Exercise requirements -
Your answer should be every line of the records that contains the word "revenue".

Data shown -
Segment Open
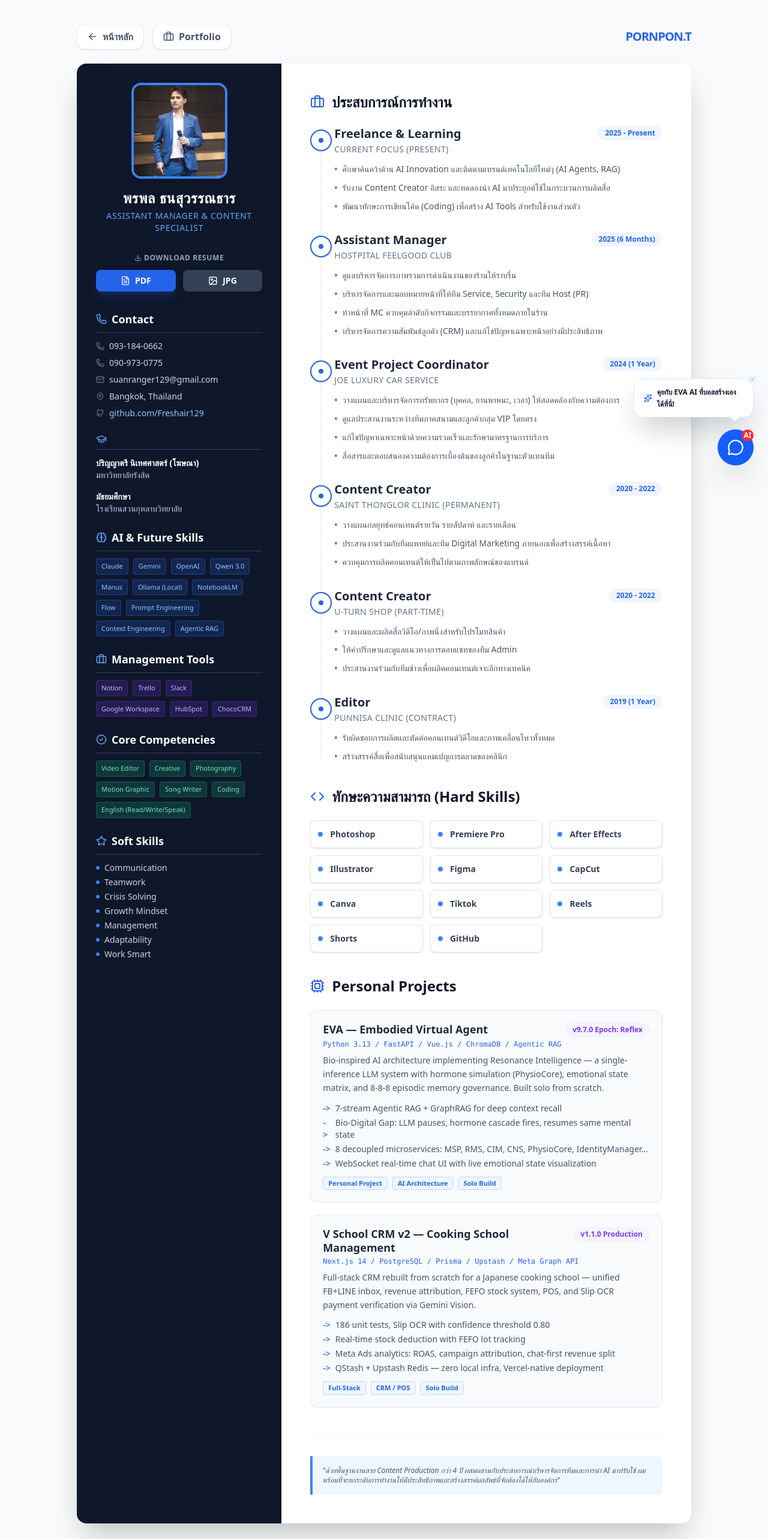
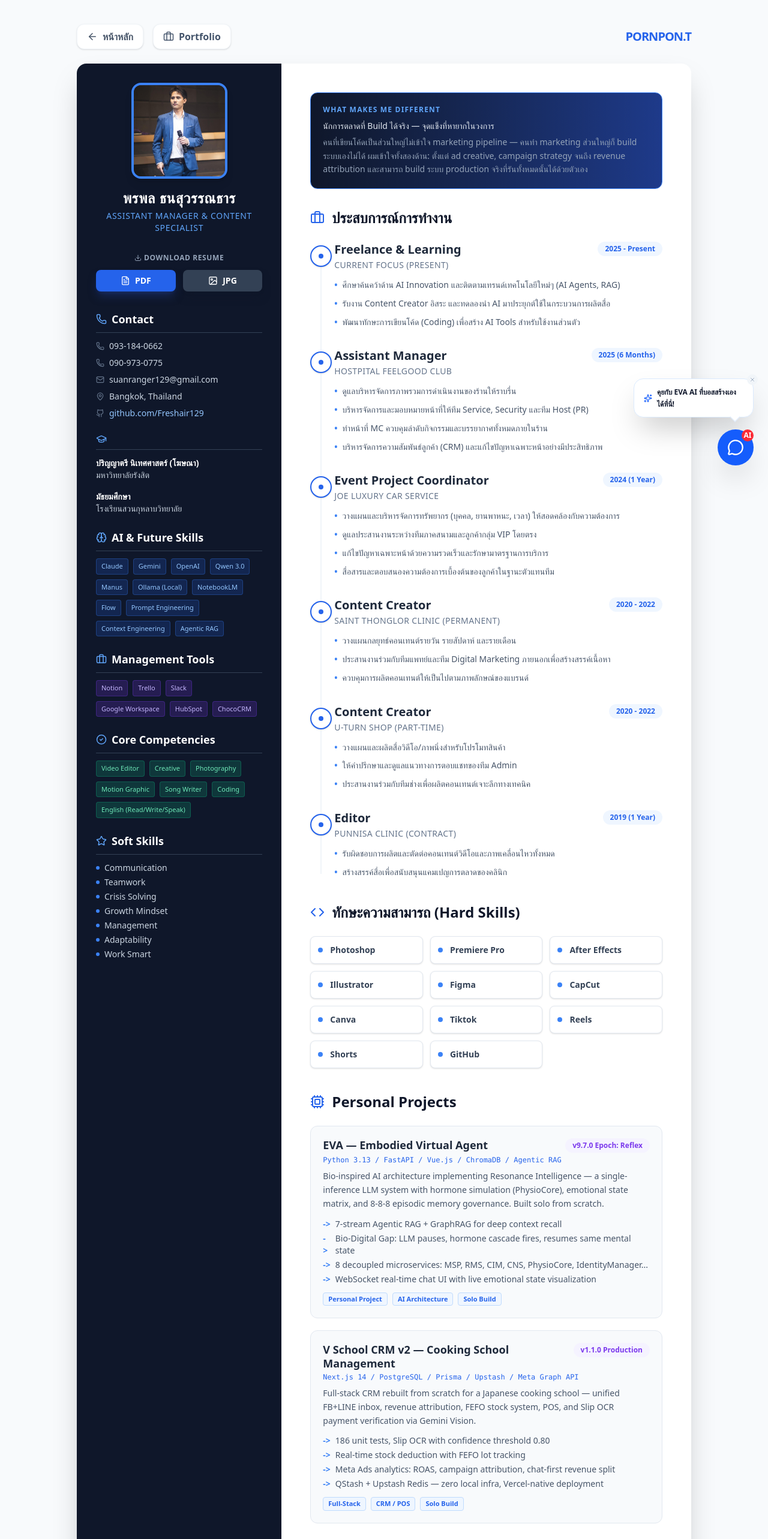
Before and after one commit to Freshair129/resume, a React (Vite) app: page /resume in a window 1280 px wide. Shown: the top 2566 px of the page at 60% size. Built offline with nearby package versions, Linux system fonts and the light colour scheme.

Commit message:
Add marketer-who-builds differentiator: callout section + updated closing quote

```diff
--- a/src/Resume.jsx
+++ b/src/Resume.jsx
@@ -288,6 +288,19 @@ const Resume = () => {
 
                 {/* Right Column / Content */}
                 <div className="md:w-2/3 p-8 lg:p-12">
+                    <section className="mb-8">
+                        <div className="bg-gradient-to-r from-[#0f172a] to-[#1e3a8a] border border-[#3b82f6] rounded-xl p-5">
+                            <p className="text-[#60a5fa] font-bold text-xs uppercase tracking-widest mb-2">What Makes Me Different</p>
+                            <p className="text-[#e2e8f0] text-sm leading-relaxed font-medium">
+                                นักการตลาดที่ Build ได้จริง — จุดแข็งที่หายากในวงการ
+                            </p>
+                            <p className="text-[#94a3b8] text-sm leading-relaxed mt-1">
+                                คนที่เขียนโค้ดเป็นส่วนใหญ่ไม่เข้าใจ marketing pipeline — คนทำ marketing ส่วนใหญ่ก็ build ระบบเองไม่ได้
+                                ผมเข้าใจทั้งสองด้าน: ตั้งแต่ ad creative, campaign strategy จนถึง revenue attribution
+                                และสามารถ build ระบบ production จริงที่รันทั้งหมดนั้นได้ด้วยตัวเอง
+                            </p>
+                        </div>
+                    </section>
                     <section className="mb-10">
                         <h2 className="text-2xl font-bold text-[#0f172a] flex items-center gap-3 mb-6">
                             <Briefcase className="text-[#2563eb]" /> ประสบการณ์การทำงาน
@@ -366,7 +379,7 @@ const Resume = () => {
                     <div className="mt-12 pt-8 border-t border-[#f1f5f9]">
                         <div className="bg-[#eff6ff] border-l-4 border-[#3b82f6] p-4 rounded-r-lg">
                             <p className="text-[#475569] text-xs italic">
-                                "ด้วยพื้นฐานงานสาย Content Production กว่า 4 ปี ผสมผสานกับประสบการณ์บริหารจัดการทีมและการนำ AI มาปรับใช้ ผมพร้อมที่จะยกระดับการทำงานให้มีประสิทธิภาพและสร้างสรรค์ผลลัพธ์ที่จับต้องได้ให้กับองค์กร"
+                                "จุดแข็งของผมไม่ใช่แค่รู้การตลาด หรือแค่ vibe code ได้ — แต่เข้าใจ pipeline ทั้งหมดตั้งแต่ ad creative จนถึง revenue attribution และสามารถ build ระบบ production จริงที่รันทั้งหมดนั้นได้ด้วยตัวเอง คนที่เข้าใจการตลาดและ build production system ได้ในเวลาเดียวกัน — นั่นคือผม"
                             </p>
                         </div>
                     </div>
```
Segment Closed
Solution -
+                                ผมเข้าใจทั้งสองด้าน: ตั้งแต่ ad creative, campaign strategy จนถึง revenue attribution
+                                "จุดแข็งของผมไม่ใช่แค่รู้การตลาด หรือแค่ vibe code ได้ — แต่เข้าใจ pipeline ทั้งหมดตั้งแต่ ad creative จนถึง revenue attribution และสามารถ build ระบบ production จริงที่รันทั้งหมดนั้นได้ด้วยตัวเอง คนที่เข้าใจการตลาดและ build production system ได้ในเวลาเดียวกัน — นั่นคือผม"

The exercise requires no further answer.